Leesa Jones was born in Washington, North Carolina, and recalls stories passed down by her grandmother about the Underground Railroad and the codes used by abolitionists to help guide countless people from bondage to freedom.
As an adult, Jones began researching the Underground Railroad. She helped open the Washington Waterfront Underground Railroad Museum in 2016 to educate others about the heroes who risked their own lives operate the Underground Railroad. Housed in a restored railroad car, the museum is a National Park Service Underground Railroad-Network to Freedom site.
Jones and her husband Milton work to educate visitors of the genius of those who devised codes to liberate so many from the grip of slavery.
What makes this museum so important is that it goes into great detail as to how the Underground Railroad operated. Visitors learn how everyday items such as clothing and specific sounds were used by abolitionists and freedom seekers to communicate.
To summarize the importance of the work of abolitionists, Jones told Cardinal & Pine: “We’re talking about people working together at a time when this country wasn’t exactly at its finest, but what was the finest part about our history during that time was how all kinds of people worked together to make the Underground Railroad work.”
To learn more about the Washington Underground Railroad Museum visit the website or Facebook.

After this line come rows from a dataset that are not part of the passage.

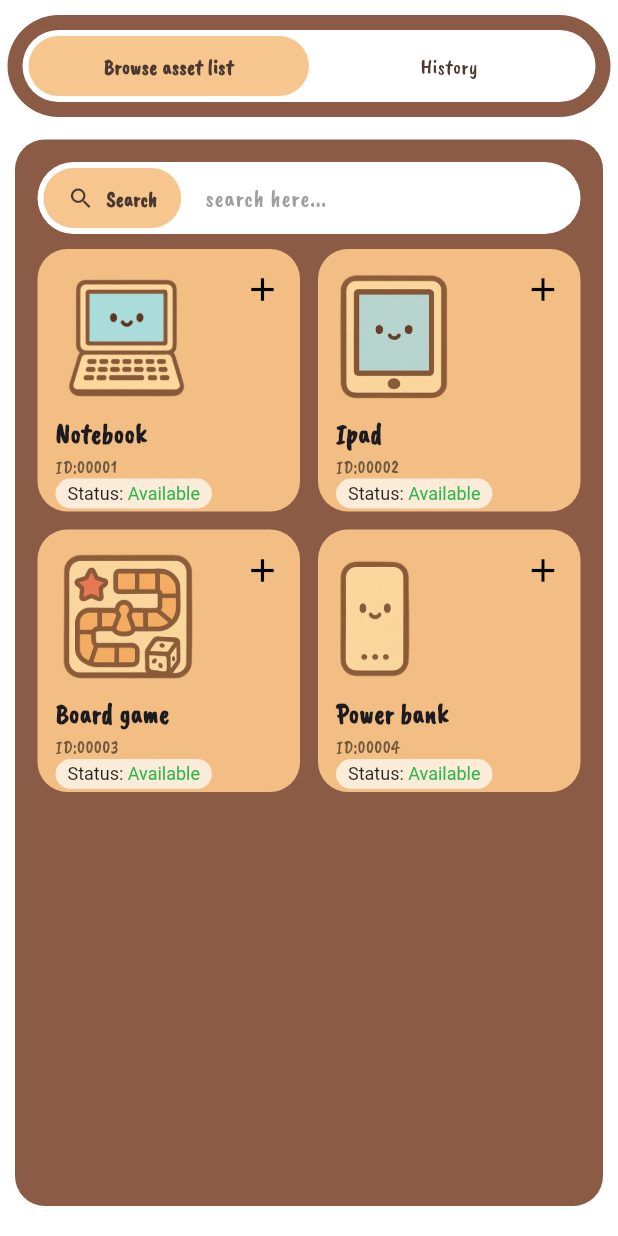
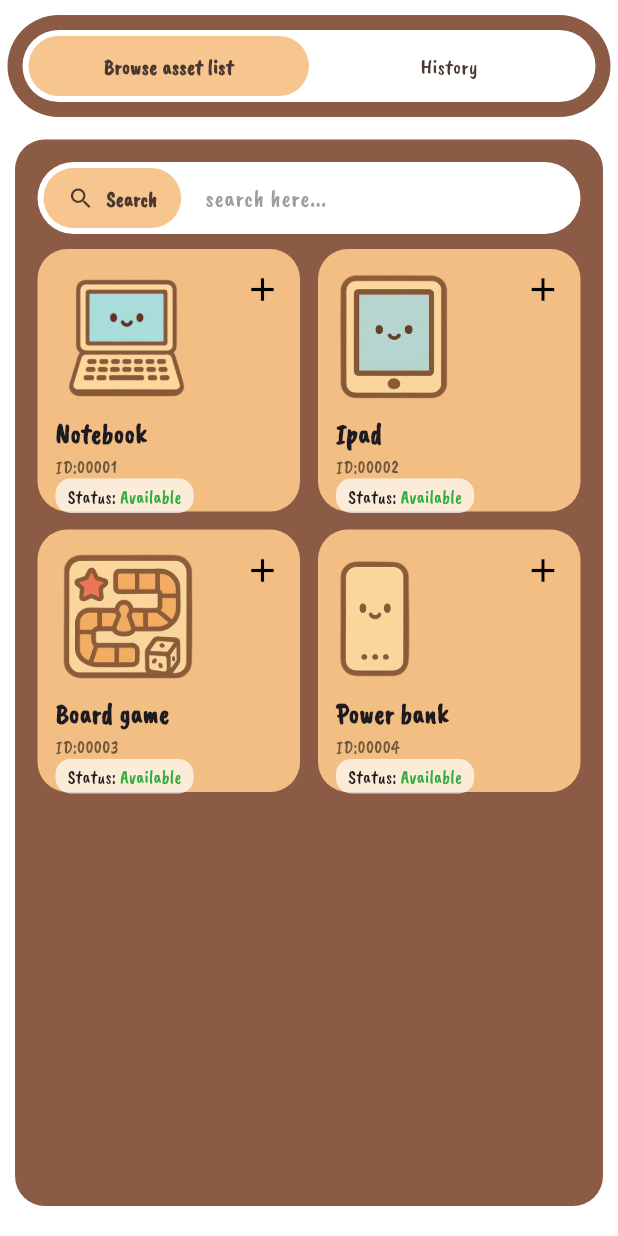
Before and after one commit to kimmysoybad404/project_mobile, a Flutter app: the HomeBorrower screen opened directly, on a phone screen of 412 x 824 dp. Run offline on Flutter 3.47's test engine with Material 3 defaults, Android fonts, the phone set to English and light mode, and no system bars; our stand-ins replace animated_notch_bottom_bar, awesome_dialog, fl_chart.

Commit message:
Fix : statusfont

```diff
--- a/lib/Borrower/home_page.dart
+++ b/lib/Borrower/home_page.dart
@@ -14,7 +14,7 @@ class _HomeBorrowerState extends State<HomeBorrower> {
   int _selectedTabIndex = 0;
 
   // ✅ เก็บรายการสินค้าที่ผู้ใช้กด +
-  List<RequestItem> _requestedItems = [];
+  final List<RequestItem> _requestedItems = [];
 
   @override
   Widget build(BuildContext context) {
@@ -464,15 +464,20 @@ class AssetCard extends StatelessWidget {
             child: RichText(
               text: TextSpan(
                 children: [
-                  const TextSpan(
+                  TextSpan(
                     text: 'Status: ',
-                    style: TextStyle(color: Colors.black87, fontSize: 12),
+                     style: Theme.of(context).textTheme.bodyMedium?.copyWith(
+          color: Colors.black87,
+          fontSize: 12,
+
+                    ),
                   ),
                   TextSpan(
                     text: status,
-                    style: const TextStyle(
-                      color: Color.fromARGB(221, 17, 172, 51),
-                      fontSize: 12,
+                    style: Theme.of(context).textTheme.bodyMedium?.copyWith(
+          color: const Color.fromARGB(221, 20, 162, 39),
+          fontSize: 12,
+
                     ),
                   ),
                 ],
--- a/lib/Borrower/request_page.dart
+++ b/lib/Borrower/request_page.dart
@@ -16,8 +16,8 @@ class _RequestPageState extends State<RequestPage> {
   final Color DarkBrown = const Color(0xFF8B5B46);
   final Color LightBrown = const Color(0xFFFEC785);
 
-  DateTime _borrowDate = DateTime.now();
-  DateTime _returnDate = DateTime.now().add(const Duration(days: 3));
+  final DateTime _borrowDate = DateTime.now();
+  final DateTime _returnDate = DateTime.now().add(const Duration(days: 3));
 
   List<RequestItem> requestItems = [];
 
--- a/lib/Lender/request_page.dart
+++ b/lib/Lender/request_page.dart
@@ -16,7 +16,7 @@ class _RequestPageState extends State<RequestPage> {
   Widget build(BuildContext context) {
     return Scaffold(
       backgroundColor: Colors.white,
-      body: Container(
+      body: SizedBox(
         height: 585,
         child: Center(
           child: SingleChildScrollView(
@@ -178,7 +178,7 @@ Widget _buildStatusItem() {
               SizedBox(
                 width: 100,
                 height: 100,
-                child: Container(
+                child: SizedBox(
                   width: 100,
                   height: 100,
                   child: Image.asset("assets/images/notebook.png"),
--- a/lib/Staff/manage_assets_page2.dart
+++ b/lib/Staff/manage_assets_page2.dart
@@ -1,7 +1,7 @@
 import 'package:flutter/material.dart';
 
 class ManageAssetsPage2 extends StatefulWidget {
-  const ManageAssetsPage2({Key? key}) : super(key: key);
+  const ManageAssetsPage2({super.key});
 
   @override
   State<ManageAssetsPage2> createState() => _ManageAssetsPage2State();
--- a/lib/main.dart
+++ b/lib/main.dart
@@ -1,6 +1,4 @@
 import 'package:flutter/material.dart';
-import 'package:project_mobile/BottomBar.dart';
-import 'package:project_mobile/LoginPage.dart';
 import 'package:project_mobile/identify_page.dart';
 
 void main() {
```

The museum is located at the corner of Main and Gladden streets, and is open Thursday through Saturday, noon to 4 p.m. Call 609-444-8974 for more information.